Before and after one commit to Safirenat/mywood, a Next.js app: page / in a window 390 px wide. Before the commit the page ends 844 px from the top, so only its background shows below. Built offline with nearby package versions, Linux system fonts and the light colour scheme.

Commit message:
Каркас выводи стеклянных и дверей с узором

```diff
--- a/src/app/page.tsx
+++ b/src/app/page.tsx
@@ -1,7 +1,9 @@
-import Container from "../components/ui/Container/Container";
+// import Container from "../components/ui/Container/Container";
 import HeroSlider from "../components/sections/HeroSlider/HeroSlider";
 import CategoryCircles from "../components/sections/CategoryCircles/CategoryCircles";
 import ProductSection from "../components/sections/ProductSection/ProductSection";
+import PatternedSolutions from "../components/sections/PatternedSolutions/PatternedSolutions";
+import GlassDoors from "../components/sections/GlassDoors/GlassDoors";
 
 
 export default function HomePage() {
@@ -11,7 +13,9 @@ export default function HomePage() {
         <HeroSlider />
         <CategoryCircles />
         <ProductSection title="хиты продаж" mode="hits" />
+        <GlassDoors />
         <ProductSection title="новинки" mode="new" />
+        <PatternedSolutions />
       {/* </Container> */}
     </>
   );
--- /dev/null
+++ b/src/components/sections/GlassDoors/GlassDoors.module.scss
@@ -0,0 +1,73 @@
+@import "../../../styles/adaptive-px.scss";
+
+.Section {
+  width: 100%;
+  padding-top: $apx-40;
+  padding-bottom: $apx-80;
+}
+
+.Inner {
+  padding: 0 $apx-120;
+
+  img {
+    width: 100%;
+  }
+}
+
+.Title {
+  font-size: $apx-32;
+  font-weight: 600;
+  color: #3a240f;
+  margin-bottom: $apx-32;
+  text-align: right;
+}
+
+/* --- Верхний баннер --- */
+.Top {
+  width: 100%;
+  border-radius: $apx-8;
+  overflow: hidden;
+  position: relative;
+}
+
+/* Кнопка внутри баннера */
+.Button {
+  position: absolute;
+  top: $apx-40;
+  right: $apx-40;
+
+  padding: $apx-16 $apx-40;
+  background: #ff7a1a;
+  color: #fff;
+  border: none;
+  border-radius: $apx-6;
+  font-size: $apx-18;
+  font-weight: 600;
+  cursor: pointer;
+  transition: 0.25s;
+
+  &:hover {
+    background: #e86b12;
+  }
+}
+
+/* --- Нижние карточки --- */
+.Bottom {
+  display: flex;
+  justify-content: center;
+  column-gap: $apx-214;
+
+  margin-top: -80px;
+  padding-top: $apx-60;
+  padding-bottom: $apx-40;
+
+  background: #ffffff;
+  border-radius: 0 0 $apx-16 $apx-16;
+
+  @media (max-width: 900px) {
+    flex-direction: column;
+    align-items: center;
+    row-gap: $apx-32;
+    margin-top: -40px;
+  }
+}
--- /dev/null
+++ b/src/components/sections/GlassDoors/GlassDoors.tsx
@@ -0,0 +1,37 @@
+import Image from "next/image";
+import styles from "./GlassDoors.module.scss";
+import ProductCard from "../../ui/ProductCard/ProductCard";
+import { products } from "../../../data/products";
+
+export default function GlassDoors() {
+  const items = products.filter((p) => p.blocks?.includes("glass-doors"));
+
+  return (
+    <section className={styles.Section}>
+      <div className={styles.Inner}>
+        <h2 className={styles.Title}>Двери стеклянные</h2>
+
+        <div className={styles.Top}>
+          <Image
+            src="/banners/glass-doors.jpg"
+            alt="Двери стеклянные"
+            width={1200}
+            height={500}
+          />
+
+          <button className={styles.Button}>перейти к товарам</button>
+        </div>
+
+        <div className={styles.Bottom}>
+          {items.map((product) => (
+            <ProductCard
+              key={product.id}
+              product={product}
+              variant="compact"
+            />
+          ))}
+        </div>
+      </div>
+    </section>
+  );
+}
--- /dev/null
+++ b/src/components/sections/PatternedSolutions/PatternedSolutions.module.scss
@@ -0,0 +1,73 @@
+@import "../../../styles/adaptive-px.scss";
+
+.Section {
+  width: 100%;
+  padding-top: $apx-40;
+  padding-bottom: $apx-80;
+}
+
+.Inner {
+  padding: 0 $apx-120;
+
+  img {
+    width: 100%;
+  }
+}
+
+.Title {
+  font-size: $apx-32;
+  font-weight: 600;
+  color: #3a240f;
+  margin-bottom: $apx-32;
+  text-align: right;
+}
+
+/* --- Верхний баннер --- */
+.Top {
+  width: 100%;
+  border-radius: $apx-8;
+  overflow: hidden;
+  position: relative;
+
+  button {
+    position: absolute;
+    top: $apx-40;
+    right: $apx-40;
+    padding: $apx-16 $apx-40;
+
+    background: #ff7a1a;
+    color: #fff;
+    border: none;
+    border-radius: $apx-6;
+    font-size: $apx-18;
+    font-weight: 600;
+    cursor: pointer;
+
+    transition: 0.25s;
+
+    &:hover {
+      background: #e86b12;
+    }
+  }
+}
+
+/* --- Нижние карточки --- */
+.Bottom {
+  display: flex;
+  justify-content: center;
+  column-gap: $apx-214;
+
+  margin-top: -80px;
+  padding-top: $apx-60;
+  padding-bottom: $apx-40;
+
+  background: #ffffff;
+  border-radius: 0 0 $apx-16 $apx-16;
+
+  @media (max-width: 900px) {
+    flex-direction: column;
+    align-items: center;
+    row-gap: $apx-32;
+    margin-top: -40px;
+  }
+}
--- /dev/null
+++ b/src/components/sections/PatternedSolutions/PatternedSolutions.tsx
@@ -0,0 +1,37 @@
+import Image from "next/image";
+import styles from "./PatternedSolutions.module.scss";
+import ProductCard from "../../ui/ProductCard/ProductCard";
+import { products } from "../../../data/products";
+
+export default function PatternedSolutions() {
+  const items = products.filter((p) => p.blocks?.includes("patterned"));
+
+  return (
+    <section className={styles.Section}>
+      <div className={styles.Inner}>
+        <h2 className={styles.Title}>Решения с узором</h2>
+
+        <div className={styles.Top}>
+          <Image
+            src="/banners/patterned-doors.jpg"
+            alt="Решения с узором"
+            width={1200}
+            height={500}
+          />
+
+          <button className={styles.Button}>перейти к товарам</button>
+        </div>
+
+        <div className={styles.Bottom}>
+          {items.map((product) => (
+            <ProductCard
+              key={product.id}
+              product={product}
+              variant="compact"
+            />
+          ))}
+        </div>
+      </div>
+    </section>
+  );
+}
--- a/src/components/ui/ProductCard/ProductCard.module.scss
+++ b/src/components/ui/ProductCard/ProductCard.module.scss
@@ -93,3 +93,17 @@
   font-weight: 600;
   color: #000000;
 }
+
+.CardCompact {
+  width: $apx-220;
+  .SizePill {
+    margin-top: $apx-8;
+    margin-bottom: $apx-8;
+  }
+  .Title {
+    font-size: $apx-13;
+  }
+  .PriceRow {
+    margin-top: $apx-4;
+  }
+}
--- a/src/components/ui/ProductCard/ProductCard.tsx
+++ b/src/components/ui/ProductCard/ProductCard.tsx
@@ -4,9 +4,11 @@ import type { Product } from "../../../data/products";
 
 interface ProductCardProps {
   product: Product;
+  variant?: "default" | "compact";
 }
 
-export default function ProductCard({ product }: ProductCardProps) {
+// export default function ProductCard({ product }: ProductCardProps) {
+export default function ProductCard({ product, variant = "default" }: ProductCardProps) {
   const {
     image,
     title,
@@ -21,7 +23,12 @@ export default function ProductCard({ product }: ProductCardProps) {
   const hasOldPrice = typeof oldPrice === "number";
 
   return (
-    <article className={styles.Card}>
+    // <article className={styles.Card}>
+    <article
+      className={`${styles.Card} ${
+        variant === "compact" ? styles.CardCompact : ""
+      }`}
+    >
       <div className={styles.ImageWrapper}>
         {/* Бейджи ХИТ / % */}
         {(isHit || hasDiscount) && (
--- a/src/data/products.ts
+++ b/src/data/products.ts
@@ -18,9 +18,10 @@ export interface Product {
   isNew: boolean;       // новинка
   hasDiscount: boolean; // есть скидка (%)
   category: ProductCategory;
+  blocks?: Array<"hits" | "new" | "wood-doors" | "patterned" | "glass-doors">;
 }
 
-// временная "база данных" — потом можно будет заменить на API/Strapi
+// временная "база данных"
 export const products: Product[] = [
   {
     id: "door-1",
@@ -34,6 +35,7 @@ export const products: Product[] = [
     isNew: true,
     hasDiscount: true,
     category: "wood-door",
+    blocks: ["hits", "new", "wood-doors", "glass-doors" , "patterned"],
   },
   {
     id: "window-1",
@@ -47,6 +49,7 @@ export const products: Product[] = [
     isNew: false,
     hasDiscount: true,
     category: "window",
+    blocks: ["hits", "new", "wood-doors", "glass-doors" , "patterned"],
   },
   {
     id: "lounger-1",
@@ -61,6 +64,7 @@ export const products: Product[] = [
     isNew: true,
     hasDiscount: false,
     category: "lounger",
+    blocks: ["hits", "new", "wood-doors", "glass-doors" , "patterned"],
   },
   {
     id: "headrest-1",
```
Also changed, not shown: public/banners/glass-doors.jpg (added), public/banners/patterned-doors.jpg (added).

════════════════════

-- Task requirements --
Every line in the entries above that has the word "border" should be identified and copied.

-- Solution --
+  border-radius: $apx-8;
+  border: none;
+  border-radius: $apx-6;
+  border-radius: 0 0 $apx-16 $apx-16;
+  border-radius: $apx-8;
+    border: none;
+    border-radius: $apx-6;
+  border-radius: 0 0 $apx-16 $apx-16;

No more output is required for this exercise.